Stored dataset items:
************

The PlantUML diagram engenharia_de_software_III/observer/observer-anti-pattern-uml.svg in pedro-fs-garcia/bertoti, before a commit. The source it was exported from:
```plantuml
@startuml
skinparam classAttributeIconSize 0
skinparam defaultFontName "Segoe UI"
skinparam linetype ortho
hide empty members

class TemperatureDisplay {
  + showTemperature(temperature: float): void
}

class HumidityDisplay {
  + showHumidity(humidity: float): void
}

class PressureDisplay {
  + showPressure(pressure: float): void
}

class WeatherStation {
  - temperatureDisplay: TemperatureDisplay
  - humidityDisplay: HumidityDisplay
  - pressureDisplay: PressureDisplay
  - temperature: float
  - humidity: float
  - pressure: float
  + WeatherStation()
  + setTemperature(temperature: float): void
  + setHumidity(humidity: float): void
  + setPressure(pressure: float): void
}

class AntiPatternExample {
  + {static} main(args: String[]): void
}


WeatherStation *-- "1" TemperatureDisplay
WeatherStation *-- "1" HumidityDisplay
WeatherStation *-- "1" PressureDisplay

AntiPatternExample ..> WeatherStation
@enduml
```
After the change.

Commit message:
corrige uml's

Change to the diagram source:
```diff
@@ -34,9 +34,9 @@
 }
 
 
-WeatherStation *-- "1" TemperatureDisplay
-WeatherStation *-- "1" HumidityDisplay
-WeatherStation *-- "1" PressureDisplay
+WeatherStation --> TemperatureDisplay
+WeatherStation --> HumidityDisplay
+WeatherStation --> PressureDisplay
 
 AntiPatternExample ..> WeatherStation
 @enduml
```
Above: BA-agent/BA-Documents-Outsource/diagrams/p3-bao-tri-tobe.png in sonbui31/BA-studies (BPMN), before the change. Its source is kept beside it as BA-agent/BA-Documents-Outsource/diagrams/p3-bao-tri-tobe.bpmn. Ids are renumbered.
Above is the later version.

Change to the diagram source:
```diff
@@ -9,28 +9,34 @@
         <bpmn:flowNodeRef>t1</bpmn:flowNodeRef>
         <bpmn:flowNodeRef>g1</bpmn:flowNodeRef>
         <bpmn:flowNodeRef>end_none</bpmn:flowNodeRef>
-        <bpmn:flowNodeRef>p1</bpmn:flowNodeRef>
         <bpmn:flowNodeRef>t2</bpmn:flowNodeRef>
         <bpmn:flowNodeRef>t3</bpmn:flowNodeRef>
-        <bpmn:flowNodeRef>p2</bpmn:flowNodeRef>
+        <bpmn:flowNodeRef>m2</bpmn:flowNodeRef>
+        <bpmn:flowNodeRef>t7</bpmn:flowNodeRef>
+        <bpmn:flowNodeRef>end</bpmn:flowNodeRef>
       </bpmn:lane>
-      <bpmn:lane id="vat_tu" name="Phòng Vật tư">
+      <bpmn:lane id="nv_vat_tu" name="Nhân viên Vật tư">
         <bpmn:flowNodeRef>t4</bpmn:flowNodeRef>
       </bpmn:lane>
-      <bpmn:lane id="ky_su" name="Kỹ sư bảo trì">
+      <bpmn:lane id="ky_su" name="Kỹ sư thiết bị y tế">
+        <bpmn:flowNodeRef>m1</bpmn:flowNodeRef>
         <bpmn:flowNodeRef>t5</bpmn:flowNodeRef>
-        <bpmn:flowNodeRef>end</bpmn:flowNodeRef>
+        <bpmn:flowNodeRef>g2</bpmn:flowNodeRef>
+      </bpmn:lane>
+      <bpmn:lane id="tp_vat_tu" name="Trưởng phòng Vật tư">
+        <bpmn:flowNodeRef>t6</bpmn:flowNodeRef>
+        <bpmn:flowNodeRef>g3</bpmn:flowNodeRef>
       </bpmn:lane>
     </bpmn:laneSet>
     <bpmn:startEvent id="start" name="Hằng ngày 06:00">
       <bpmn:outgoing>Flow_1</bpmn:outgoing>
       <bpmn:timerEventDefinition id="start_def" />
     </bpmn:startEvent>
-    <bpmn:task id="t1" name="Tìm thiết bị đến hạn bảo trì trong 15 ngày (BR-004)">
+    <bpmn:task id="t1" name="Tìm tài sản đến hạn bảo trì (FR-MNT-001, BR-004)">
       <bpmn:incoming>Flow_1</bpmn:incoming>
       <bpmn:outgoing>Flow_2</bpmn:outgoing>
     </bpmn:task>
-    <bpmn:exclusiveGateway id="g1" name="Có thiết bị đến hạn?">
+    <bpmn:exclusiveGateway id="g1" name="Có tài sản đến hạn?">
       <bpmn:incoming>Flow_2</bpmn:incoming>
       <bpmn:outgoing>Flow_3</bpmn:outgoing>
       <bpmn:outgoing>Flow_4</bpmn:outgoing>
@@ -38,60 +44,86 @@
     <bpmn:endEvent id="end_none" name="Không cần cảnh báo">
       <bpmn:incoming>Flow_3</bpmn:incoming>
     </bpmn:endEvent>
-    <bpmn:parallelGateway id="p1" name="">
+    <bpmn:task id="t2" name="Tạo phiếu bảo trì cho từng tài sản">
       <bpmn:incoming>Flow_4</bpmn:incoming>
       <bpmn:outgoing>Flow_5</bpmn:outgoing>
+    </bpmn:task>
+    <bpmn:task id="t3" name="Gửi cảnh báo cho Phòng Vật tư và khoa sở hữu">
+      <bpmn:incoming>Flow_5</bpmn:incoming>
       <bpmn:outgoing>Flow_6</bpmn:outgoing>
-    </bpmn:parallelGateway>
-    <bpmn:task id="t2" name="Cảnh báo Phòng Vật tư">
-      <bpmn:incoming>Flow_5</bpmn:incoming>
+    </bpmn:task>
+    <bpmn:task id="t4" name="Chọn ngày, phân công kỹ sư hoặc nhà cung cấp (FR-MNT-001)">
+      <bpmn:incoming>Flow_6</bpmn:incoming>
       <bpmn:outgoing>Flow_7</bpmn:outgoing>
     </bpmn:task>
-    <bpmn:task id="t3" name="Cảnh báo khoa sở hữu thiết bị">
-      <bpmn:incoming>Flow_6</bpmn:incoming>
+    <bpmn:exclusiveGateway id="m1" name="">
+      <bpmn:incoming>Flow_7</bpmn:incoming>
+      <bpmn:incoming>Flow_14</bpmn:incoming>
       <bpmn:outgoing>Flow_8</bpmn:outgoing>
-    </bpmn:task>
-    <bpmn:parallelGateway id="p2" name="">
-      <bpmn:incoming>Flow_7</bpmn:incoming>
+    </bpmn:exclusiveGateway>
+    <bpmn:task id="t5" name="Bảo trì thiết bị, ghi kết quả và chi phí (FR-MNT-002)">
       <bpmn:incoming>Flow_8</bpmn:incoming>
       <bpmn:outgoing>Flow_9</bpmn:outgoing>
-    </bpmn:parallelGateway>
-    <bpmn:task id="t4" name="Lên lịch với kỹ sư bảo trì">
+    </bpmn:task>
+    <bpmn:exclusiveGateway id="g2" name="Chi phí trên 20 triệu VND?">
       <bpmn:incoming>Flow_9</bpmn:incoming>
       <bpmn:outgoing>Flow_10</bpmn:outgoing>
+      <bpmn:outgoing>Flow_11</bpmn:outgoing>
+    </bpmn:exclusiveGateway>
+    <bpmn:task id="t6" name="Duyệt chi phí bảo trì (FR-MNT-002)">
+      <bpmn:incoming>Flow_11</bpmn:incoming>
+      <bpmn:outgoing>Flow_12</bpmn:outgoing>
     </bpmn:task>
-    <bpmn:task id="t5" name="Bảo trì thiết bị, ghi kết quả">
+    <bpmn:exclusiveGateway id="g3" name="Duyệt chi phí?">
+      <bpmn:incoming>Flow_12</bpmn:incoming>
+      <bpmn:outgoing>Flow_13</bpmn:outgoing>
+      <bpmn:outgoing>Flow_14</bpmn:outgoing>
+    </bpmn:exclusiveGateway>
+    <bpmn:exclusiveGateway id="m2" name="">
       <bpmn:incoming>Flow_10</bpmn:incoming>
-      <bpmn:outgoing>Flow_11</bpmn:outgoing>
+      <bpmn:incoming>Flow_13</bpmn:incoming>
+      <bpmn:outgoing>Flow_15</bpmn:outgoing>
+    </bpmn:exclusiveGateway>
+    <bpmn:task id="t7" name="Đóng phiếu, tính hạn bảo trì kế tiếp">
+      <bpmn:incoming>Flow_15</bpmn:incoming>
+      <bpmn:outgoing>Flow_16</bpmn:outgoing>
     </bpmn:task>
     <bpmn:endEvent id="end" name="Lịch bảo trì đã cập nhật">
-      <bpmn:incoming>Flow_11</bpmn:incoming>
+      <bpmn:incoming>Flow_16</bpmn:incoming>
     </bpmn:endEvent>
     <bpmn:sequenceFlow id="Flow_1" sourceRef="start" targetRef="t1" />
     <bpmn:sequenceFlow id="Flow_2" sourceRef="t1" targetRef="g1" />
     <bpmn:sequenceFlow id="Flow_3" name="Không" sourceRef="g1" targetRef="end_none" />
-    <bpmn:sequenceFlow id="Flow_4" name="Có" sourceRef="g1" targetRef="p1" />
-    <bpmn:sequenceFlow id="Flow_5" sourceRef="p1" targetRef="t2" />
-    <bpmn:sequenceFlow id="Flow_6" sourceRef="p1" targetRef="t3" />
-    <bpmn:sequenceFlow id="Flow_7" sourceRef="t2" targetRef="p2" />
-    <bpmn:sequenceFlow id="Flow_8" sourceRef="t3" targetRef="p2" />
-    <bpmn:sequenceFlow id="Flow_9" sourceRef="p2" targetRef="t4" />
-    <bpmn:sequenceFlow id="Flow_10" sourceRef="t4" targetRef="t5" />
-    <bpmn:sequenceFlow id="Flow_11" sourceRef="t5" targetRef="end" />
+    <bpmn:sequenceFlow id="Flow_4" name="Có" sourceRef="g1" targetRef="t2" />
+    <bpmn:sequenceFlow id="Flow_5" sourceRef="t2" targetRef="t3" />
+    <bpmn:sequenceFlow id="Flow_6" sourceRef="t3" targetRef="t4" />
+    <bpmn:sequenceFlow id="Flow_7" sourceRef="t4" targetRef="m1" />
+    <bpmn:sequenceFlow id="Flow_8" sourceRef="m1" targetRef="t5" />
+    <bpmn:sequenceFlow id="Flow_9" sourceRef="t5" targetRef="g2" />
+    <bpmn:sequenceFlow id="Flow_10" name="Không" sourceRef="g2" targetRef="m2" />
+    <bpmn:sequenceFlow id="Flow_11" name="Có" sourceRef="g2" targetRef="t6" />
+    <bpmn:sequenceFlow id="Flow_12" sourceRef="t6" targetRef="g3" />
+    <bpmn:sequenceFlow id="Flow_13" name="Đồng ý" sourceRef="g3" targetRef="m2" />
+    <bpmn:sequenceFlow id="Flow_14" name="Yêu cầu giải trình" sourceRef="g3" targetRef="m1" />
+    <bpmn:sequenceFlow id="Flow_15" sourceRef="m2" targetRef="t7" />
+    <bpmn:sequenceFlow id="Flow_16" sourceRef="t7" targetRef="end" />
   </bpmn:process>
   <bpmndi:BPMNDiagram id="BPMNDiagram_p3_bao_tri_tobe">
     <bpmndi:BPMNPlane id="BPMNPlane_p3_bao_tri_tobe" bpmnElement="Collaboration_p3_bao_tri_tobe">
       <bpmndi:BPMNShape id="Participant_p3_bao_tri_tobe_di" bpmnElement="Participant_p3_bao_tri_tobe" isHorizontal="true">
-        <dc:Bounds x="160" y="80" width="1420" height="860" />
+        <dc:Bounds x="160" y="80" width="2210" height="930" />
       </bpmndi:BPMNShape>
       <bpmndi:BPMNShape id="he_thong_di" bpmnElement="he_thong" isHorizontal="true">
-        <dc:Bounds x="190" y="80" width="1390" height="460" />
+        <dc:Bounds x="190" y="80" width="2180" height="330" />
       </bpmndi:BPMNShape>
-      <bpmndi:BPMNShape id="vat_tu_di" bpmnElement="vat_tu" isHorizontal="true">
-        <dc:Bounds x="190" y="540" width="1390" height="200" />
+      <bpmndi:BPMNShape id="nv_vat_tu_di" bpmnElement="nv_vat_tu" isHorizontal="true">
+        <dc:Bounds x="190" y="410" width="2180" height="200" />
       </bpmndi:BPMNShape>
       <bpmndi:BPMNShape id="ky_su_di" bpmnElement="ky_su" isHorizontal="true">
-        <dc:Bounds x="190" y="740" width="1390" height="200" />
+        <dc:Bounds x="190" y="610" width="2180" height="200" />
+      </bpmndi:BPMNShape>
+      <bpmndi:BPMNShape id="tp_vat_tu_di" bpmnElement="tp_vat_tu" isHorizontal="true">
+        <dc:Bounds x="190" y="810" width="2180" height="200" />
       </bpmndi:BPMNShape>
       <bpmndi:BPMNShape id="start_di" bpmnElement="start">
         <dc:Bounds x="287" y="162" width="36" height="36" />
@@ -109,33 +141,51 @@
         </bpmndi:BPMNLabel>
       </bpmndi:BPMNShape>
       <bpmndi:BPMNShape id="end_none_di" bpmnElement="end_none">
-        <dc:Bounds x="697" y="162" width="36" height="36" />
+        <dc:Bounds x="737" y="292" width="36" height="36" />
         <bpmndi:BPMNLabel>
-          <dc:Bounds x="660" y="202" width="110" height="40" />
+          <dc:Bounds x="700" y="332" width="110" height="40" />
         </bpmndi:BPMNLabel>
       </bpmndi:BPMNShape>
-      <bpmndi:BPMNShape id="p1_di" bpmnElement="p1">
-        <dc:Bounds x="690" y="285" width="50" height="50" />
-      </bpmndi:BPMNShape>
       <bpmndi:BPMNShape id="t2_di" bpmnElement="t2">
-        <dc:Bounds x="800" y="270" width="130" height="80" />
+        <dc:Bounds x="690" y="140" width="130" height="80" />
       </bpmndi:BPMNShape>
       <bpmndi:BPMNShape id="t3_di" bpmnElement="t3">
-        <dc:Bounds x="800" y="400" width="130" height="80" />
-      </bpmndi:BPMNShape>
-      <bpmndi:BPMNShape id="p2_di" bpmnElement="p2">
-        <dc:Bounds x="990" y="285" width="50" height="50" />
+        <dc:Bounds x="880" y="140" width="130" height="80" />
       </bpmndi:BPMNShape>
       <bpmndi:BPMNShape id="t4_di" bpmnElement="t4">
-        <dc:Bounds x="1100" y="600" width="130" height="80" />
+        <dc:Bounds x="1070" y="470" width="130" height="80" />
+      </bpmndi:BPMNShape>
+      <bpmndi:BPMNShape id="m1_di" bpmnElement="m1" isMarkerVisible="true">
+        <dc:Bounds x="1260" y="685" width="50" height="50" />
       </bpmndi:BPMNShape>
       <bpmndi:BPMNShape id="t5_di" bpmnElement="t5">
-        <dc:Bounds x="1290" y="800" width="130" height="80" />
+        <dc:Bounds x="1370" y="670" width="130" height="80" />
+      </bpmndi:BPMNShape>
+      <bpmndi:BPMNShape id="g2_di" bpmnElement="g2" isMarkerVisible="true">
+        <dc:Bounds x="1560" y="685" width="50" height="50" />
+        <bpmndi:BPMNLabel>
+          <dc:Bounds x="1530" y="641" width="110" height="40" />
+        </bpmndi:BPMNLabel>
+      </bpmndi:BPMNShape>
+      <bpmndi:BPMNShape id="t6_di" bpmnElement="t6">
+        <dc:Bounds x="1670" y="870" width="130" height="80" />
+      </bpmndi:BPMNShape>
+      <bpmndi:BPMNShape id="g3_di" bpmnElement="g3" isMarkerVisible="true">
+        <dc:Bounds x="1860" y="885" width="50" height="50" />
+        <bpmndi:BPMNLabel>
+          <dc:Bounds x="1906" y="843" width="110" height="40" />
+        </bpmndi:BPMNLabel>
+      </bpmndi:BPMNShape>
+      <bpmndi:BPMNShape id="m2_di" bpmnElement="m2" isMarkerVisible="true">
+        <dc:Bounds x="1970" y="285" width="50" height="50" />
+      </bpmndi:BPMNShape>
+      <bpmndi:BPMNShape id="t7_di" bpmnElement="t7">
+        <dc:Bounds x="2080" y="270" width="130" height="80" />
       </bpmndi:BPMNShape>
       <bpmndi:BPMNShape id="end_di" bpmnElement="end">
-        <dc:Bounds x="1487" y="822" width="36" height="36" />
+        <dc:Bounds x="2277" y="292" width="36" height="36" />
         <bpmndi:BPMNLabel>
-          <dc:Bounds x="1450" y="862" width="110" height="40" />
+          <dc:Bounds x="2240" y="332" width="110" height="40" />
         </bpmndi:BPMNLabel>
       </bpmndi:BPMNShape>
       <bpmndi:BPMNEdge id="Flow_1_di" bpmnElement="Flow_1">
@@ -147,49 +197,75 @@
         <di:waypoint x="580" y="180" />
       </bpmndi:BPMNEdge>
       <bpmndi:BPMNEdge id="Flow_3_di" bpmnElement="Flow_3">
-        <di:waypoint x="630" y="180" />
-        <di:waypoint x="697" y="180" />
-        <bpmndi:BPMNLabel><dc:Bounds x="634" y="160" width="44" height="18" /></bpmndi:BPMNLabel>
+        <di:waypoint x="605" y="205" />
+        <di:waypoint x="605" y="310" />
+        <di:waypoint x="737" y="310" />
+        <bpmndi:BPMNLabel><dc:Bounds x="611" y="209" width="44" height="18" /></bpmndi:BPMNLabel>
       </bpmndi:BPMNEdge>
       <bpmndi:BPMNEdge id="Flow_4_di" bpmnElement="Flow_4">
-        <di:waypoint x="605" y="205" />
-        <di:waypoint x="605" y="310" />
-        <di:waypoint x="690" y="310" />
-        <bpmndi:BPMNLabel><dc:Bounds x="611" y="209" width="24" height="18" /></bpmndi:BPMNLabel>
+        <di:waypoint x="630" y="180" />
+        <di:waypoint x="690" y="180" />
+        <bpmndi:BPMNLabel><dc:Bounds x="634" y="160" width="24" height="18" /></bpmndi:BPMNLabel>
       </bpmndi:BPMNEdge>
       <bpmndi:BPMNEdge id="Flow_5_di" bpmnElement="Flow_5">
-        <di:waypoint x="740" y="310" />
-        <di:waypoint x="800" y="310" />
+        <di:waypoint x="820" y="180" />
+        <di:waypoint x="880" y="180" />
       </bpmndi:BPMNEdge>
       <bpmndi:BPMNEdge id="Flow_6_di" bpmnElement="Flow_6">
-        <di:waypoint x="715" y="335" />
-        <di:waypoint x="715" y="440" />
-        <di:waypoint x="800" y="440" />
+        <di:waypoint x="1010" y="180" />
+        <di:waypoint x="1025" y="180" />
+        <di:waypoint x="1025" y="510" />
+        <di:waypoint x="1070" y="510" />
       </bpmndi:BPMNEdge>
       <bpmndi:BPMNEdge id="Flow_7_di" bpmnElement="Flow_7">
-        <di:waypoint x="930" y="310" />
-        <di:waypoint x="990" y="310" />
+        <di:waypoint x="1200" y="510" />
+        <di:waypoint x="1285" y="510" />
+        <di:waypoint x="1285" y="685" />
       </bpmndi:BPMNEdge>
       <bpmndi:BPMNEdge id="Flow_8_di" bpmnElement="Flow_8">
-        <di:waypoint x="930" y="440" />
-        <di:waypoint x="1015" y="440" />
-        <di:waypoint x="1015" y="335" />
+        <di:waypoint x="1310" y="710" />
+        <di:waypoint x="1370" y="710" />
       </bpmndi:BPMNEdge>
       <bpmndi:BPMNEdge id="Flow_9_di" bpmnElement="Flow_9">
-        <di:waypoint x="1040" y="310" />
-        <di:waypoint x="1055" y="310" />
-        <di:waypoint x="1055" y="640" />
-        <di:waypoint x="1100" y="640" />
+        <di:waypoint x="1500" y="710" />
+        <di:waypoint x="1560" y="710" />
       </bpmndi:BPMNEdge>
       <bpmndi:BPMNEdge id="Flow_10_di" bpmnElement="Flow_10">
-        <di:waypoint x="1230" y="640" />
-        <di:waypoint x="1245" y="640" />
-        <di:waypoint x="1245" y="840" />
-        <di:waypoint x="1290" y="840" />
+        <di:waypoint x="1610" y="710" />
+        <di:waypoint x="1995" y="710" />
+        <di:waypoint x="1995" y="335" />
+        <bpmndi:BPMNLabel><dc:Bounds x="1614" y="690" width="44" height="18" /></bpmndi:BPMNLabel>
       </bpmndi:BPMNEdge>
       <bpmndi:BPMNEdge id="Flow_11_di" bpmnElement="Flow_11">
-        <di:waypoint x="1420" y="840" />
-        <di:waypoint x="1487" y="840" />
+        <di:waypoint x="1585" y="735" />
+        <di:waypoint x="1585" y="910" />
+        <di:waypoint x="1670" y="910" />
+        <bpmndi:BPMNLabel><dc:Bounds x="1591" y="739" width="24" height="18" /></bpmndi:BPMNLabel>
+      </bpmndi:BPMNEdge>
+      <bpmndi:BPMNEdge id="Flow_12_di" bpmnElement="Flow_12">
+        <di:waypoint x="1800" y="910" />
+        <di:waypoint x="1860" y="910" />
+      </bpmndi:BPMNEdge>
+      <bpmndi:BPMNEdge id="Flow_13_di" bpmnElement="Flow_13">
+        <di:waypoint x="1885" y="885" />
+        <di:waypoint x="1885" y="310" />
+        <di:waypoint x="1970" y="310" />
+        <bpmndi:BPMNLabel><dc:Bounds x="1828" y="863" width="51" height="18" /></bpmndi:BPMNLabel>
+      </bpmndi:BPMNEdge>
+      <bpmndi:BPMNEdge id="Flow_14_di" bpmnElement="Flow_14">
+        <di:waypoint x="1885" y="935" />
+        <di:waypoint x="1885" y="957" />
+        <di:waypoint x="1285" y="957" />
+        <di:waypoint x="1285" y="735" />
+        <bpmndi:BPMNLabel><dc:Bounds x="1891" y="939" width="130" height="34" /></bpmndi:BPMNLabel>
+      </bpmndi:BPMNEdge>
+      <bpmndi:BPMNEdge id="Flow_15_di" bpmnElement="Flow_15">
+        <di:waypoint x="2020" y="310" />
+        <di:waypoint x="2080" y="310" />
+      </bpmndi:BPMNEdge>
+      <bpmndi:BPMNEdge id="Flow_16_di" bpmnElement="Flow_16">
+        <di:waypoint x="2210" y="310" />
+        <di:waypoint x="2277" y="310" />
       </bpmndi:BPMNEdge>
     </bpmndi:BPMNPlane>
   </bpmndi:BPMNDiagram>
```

************

■ Task statement ■
Search the records for the word "void", then list every line that has it.

■ Task response ■
  + showTemperature(temperature: float): void
  + showHumidity(humidity: float): void
  + showPressure(pressure: float): void
  + setTemperature(temperature: float): void
  + setHumidity(humidity: float): void
  + setPressure(pressure: float): void
  + {static} main(args: String[]): void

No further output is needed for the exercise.